[Work to be completed]
Give only the number of lines in these records that contain the word "section".
-*-
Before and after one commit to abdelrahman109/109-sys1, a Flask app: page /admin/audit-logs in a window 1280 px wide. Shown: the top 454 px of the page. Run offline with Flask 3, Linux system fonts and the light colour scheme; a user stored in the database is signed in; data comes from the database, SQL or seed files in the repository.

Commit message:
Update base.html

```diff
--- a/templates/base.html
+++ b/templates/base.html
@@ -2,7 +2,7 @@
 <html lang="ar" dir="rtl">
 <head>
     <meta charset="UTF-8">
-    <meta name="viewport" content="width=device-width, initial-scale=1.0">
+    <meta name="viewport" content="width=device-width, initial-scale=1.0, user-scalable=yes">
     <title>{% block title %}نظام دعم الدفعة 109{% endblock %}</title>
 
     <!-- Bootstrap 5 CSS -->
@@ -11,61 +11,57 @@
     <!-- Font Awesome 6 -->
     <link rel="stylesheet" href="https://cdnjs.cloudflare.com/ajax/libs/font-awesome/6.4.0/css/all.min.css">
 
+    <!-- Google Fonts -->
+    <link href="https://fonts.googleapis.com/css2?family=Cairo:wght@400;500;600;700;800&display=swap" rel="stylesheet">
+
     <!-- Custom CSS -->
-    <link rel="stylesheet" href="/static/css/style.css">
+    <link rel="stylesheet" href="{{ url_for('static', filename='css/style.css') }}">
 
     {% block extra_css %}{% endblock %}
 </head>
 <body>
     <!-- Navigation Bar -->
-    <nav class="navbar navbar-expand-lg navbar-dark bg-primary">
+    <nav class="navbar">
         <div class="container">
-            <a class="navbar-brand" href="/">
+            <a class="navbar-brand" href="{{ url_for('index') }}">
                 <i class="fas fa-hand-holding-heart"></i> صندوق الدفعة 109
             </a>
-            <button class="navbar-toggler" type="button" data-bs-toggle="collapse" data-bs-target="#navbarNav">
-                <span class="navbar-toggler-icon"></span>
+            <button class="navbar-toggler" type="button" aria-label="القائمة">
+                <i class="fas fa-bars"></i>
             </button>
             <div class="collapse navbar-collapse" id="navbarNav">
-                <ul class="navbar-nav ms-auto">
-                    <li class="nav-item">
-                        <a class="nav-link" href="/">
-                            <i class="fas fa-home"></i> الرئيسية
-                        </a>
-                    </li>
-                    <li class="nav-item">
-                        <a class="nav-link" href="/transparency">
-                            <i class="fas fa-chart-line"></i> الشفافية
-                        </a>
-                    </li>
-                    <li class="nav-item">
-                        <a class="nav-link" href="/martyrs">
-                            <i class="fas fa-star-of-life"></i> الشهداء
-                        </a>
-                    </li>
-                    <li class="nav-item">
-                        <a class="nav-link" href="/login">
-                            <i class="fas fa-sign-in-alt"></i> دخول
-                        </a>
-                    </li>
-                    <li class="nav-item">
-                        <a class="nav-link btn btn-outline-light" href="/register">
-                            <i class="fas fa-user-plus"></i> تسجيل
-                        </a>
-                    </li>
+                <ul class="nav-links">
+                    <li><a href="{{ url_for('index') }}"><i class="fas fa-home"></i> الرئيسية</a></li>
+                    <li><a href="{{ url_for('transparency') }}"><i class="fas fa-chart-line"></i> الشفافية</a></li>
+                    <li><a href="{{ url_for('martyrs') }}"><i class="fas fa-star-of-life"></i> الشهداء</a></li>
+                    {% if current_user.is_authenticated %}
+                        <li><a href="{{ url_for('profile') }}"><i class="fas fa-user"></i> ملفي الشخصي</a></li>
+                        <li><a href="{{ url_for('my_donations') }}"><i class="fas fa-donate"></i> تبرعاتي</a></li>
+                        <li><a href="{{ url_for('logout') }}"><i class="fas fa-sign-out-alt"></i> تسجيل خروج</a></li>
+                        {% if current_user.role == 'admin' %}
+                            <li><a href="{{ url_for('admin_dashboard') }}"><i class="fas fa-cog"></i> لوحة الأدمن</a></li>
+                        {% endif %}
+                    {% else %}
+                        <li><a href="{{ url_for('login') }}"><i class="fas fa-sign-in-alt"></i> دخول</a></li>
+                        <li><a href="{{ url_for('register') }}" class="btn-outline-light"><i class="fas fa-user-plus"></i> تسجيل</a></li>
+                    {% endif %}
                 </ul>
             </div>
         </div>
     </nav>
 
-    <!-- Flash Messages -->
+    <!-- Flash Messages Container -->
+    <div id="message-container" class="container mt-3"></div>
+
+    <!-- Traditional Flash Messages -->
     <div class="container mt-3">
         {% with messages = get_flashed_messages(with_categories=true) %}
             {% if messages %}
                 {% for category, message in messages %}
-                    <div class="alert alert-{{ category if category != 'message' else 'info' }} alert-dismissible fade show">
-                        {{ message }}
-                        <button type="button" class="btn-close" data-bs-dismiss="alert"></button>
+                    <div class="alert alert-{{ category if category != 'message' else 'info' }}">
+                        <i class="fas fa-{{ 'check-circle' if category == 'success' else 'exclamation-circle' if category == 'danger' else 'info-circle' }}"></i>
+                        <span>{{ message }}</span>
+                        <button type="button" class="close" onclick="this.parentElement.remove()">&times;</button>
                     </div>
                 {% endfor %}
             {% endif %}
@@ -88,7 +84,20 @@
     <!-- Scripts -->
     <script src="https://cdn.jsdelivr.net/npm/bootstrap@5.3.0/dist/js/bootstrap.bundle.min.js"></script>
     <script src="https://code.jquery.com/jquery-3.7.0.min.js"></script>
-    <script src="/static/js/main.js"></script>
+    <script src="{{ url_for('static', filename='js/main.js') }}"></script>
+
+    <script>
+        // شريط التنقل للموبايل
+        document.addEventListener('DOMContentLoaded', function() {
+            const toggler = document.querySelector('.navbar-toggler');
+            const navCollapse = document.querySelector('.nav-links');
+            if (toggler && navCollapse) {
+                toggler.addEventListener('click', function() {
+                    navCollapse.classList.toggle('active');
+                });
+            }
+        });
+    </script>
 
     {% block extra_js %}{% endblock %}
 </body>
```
-*-
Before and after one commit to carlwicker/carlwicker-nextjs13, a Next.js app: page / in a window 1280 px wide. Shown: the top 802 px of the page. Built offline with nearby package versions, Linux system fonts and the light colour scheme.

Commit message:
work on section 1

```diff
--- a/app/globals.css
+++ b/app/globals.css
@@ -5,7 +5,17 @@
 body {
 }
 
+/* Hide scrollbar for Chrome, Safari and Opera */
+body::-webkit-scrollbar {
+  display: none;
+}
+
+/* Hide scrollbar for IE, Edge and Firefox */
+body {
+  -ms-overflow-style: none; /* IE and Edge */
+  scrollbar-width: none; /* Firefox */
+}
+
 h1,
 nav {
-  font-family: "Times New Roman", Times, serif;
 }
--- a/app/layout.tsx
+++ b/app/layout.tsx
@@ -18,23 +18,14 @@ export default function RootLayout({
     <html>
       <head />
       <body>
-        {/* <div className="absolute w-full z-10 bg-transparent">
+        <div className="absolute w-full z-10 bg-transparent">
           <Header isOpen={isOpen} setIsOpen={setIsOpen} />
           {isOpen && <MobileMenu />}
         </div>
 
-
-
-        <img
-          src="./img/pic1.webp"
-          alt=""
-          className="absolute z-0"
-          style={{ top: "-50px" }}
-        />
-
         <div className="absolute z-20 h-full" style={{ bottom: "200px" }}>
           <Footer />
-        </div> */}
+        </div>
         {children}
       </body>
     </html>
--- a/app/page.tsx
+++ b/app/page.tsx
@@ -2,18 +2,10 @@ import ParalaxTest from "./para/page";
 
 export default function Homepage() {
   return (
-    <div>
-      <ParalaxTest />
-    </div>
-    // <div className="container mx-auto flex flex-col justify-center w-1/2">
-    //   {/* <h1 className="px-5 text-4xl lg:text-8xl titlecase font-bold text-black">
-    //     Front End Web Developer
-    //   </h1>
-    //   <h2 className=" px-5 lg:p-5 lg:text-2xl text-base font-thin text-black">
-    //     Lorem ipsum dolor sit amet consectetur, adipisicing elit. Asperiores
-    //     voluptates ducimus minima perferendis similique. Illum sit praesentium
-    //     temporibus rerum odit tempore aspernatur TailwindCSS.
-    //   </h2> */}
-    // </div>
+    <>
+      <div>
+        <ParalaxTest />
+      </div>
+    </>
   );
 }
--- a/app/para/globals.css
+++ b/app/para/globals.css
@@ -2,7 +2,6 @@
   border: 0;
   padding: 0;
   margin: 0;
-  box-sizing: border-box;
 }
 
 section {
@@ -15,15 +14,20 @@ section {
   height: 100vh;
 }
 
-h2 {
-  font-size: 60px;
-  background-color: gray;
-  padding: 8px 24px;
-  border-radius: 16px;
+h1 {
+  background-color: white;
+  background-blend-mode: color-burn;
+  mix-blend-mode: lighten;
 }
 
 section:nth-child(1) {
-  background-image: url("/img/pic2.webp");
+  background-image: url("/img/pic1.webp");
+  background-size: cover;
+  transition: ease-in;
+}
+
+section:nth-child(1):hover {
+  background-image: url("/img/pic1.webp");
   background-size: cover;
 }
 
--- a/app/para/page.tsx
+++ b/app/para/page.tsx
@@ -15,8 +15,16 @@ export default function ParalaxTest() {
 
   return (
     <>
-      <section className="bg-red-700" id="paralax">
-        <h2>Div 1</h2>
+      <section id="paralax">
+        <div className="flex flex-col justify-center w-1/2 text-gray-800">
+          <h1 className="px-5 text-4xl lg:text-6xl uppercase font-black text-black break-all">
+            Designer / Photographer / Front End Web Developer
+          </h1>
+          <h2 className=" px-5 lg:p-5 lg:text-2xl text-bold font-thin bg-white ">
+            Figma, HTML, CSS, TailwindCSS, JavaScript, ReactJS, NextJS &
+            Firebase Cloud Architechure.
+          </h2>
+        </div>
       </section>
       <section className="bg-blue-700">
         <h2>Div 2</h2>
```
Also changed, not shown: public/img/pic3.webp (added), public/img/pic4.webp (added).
-*-
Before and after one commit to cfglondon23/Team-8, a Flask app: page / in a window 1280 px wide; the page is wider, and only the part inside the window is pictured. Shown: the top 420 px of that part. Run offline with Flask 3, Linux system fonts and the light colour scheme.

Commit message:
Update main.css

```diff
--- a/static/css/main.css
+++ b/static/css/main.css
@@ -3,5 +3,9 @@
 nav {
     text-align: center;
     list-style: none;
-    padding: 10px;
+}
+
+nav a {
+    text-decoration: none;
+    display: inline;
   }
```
-*-
[Output below]
9